Happy Birthday Doc Pomus ► A Musical Appreciation
Doc Pomus singing at the Pied Piper with Uffe Bode,
Sol Yaged, John Levy and Rex William Stuart (1947)

Light 88 candles — the same as the number of keys on a piano — for Doc Pomus, one of the greatest names in Rock and Roll you never heard of; a Founding Father and a Brill Building Blues-shouting Jew.

Born Jerome Solon Felder on June 27, 1925, in Brooklyn, he walked with crutches due to a bout of polio at the age of six. He fell in love with The Blues after hearing a Big Joe Turner tune and took the stage name Doc Pomus as a teenager when he started performing in Blues clubs as a teenager. More often than not, he was the only White person in the club. During these years he recorded some 40 songs for small labels.

Mort Shuman and Doc Pomus

According to the Songwriter’s Hall of Fame:

At first, penning songs for his own recordings, he soon became a major song source on the New York scene and a regular at the new Atlantic Records’ office, creating classics for Laverne Baker, Ruth Brown, Lil Green, Ray Charles and Big Joe Turner. He enjoyed his first rhythm and blues top ten hit with “Lonely Avenue” by Ray Charles. Hooking up with a team of two other young songwriters, Jerry Leiber and Mike Stoller, he hit big with the Coasters’ “Young Blood.”

Pomus, by coincidence, met a talented teenaged fledgling songwriter Mort Shuman, who was dating Pomus’ cousin. He took Shuman under his wing and eventually the two became full partners despite the 15-year age difference between them.

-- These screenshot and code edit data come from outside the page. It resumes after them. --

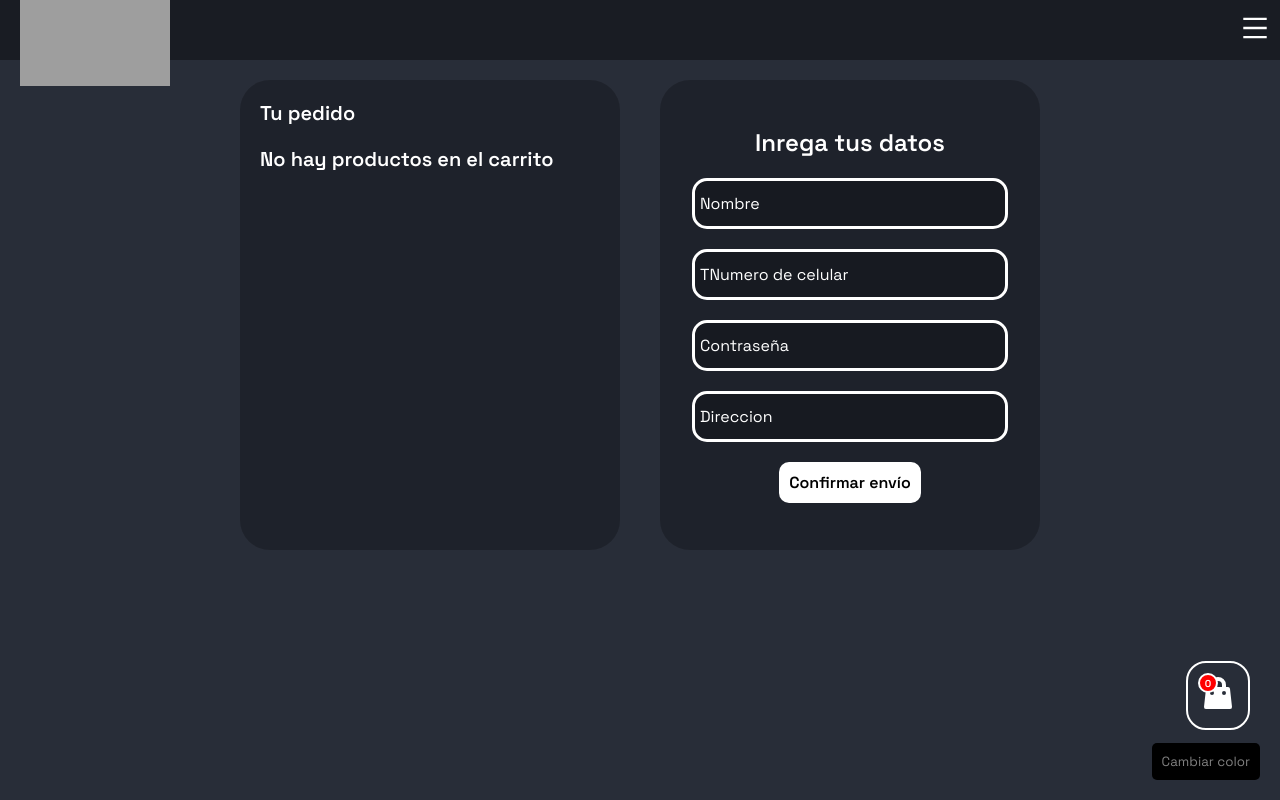
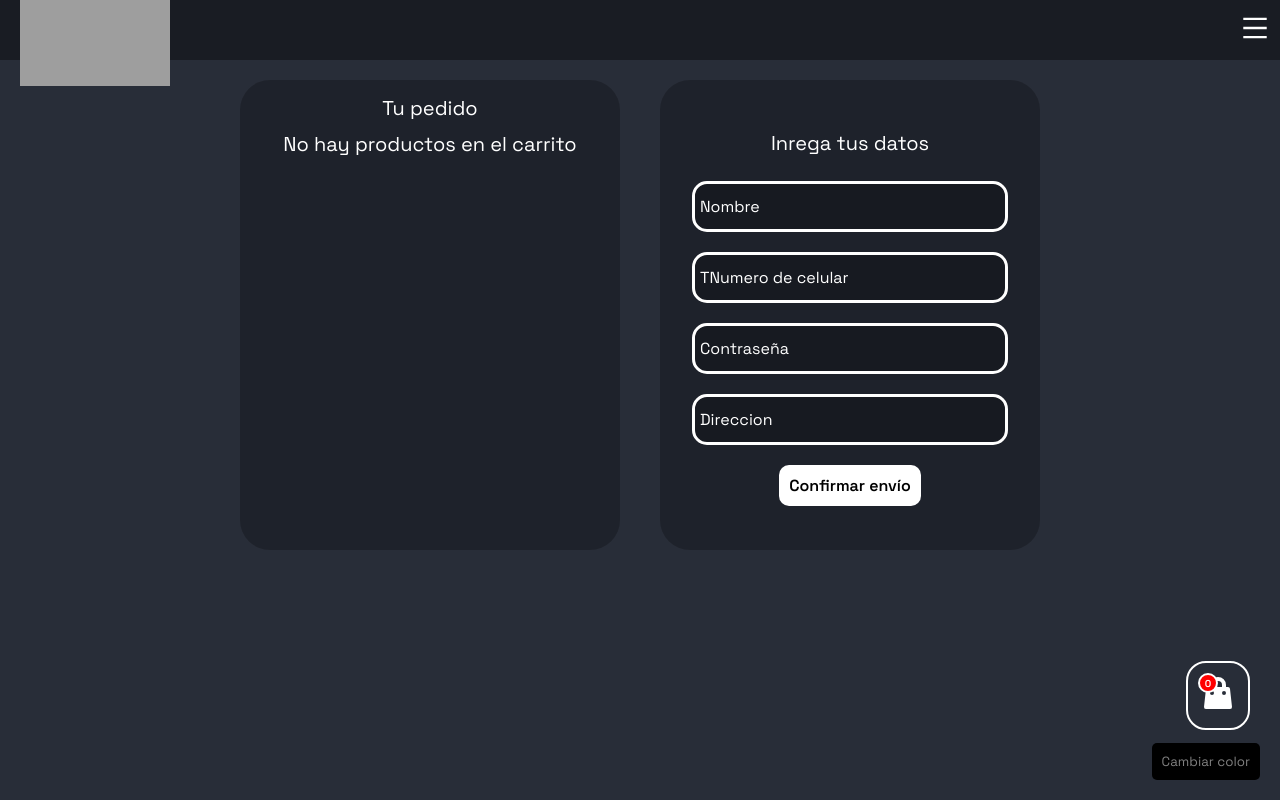
Before and after one commit to Leracius/techDev-commerce, a React (Vite) app: page /checkout in a window 1280 px wide. Built offline with nearby package versions, Linux system fonts and the light colour scheme; grey boxes are pictures that could not be loaded.

Commit message:
quick fix x4

```diff
--- a/src/Pages/Checkout/Checkout.jsx
+++ b/src/Pages/Checkout/Checkout.jsx
@@ -15,7 +15,7 @@ const Checkout = () => {
     <CheckoutContainer>
         < StyledCheck>
             <CartTitle>
-                <h1>Tu pedido</h1>
+                <p>Tu pedido</p>
             </CartTitle>
             {
                 cartItems.length? (
@@ -31,7 +31,7 @@ const Checkout = () => {
                 </CartButtons>
             </>
         ) : (
-        <h1>No hay productos en el carrito</h1>
+        <p>No hay productos en el carrito</p>
       )
     }
         </ StyledCheck>
--- a/src/Pages/Checkout/CheckoutStyles.js
+++ b/src/Pages/Checkout/CheckoutStyles.js
@@ -5,10 +5,16 @@ export const CheckoutContainer = styled.div`
   width: 100vw;
   height: calc(100vh - 100px) ;
   justify-content: center;
+  p{
+    font-size: 20px;
+    margin: 5px;
+    color: white;
+  }
   @media (max-width: 768px) {
     flex-direction: column;
     height: auto;
     width: 100%;
+    background-color: #282d38;
   }
 `
 export const SidesContainer = styled.div`
@@ -20,22 +26,17 @@ export const SidesContainer = styled.div`
     flex-direction: column;
     width: 360px;
     height: 450px;
+    h2{
+        font-size: 15px;
+        color: white;
+    }
     @media (max-width: 768px) {
       margin: 0;
       border-radius: 0;
     }
-    h1{
-        font-size: 20px;
-        margin: 10px;
-        color: white ;
-    }
-    h2{
-        font-size: 15px;
-        color: white;
-    }
 `
 export const StyledCheck = styled(SidesContainer)`
-  /* box-shadow: 3px 1px 49px -20px #6667ab; */
+  text-align: center;
 `
 
 export const CartContainer = styled.div`
--- a/src/Pages/Form/FormCheck.jsx
+++ b/src/Pages/Form/FormCheck.jsx
@@ -20,7 +20,7 @@ const FormCheck = () => {
     <Container>
 
         <form onSubmit={formik.handleSubmit}>
-        <h2>Inrega tus datos</h2>
+        <p>Inrega tus datos</p>
         <div>
           <InputStyled
             type="text"
--- a/src/components/Cart/CartStyles.js
+++ b/src/components/Cart/CartStyles.js
@@ -18,7 +18,6 @@ export const Cartcontainer = styled.div`
       border: none;
       bottom: 60px;
   }
-
     cursor: pointer;
     p{
         color: white;
@@ -41,7 +40,7 @@ export const CartBody = styled.div`
     background-color: black;
     height: 90vh;
     position: absolute;
-    bottom: -30px;
+    bottom: -70px;
     right: -30px;
     transition: all 0.5s cubic-bezier(0.92, 0.01, 0.35, 0.99);
     display: flex;
@@ -95,7 +94,7 @@ export const QuantityElement = styled.div`
 export const CartTitle = styled.div`
     width: 100%;
     display: flex;
-    justify-content: space-between;
+    justify-content: center;
     align-items: center;
     color: white;
     @media (max-width: 768px) {
```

Ultimately, the pair enjoyed a wonderful nine-year association resulting in a major body of work which, collectively, became a dominant force on the record charts and led to sales of well over one hundred million. The songs included, “This Magic Moment,” “Save The Last Dance For Me,” “Teenager in Love,” “Can’t Get Used To Losing You,” “Turn Me Loose,” “Hushabye,” “I Count The Tears,” “Sweets for My Sweet” and “Seven Day Weekend,” among many others. For Elvis Presley, they produced a series of major hit songs, including “Little Sister,” “Viva Las Vegas,” “His Latest Flame,” “Surrender,” “Suspicion,” “A Mess of Blues” and “Long, Lonely Highway,” to mention a very few.

Just last year a documentary on the great Doc Pomus was released. Making fun of his almost anonymous fame, the movie is called A.K.A. Doc Pomus:

Jeff Tamarkin, in his review of Lonely Avenue; The Unlikely Life and Times of Doc Pomus, by Alex Halberstadt, gets to the bottom of the contradictions:

It wasn’t until long after the hits, after the Beatles and Dylan made irrelevant the songwriting mills, after a 10-year writing sabbatical when high-stakes poker brought in more cash than his royalties, that Pomus began to feel comfortable in his skin. He began writing again, and though his collaborations with the likes of Dr. John and Willy DeVille never came close to the charts, he felt at home with these younger singers, who respected the same traditions he did.

By the ’80s, he had recast himself as an eccentric, ebullient man about town, dressing loudly, throwing lavish parties, turning up nightly at clubs where bouncers cleared a path for his wheelchair and set him in the prime spots. But he also became a magnet for all manner of hangers-on and hucksters, and he took to carrying a business card that read “Doc Pomus — I’ve Got My Own Problems.”

Despite the overhanging gloom, Lonely Avenue — which takes its name from the 1956 Ray Charles hit that put Pomus on the map — is anything but depressing. Halberstadt’s re-creation of period detail is rich as is his portraiture of the myriad characters who flit in and out of Pomus’s life — Muhammad Ali, Veronica Lake (with whom Halberstadt claims Pomus had an affair), Rodney Dangerfield, John Lennon. With access to family and friends, as well as to the late songwriter’s journals — he died in 1991 — Halberstadt (who never met his subject) gets at the heart of Pomus’s often conflicting personal and professional lives.

However, as always, it’s about the music. Here’s a Doc Pomus Jukebox which includes some of his early Blues sides, as well as some of his tunes made famous by others.

As always: CRANK IT UP!!!

About Headly Westerfield

Calling himself “A liberally progressive, sarcastically cynical, iconoclastic polymath,” Headly Westerfield has been a professional writer all his adult life.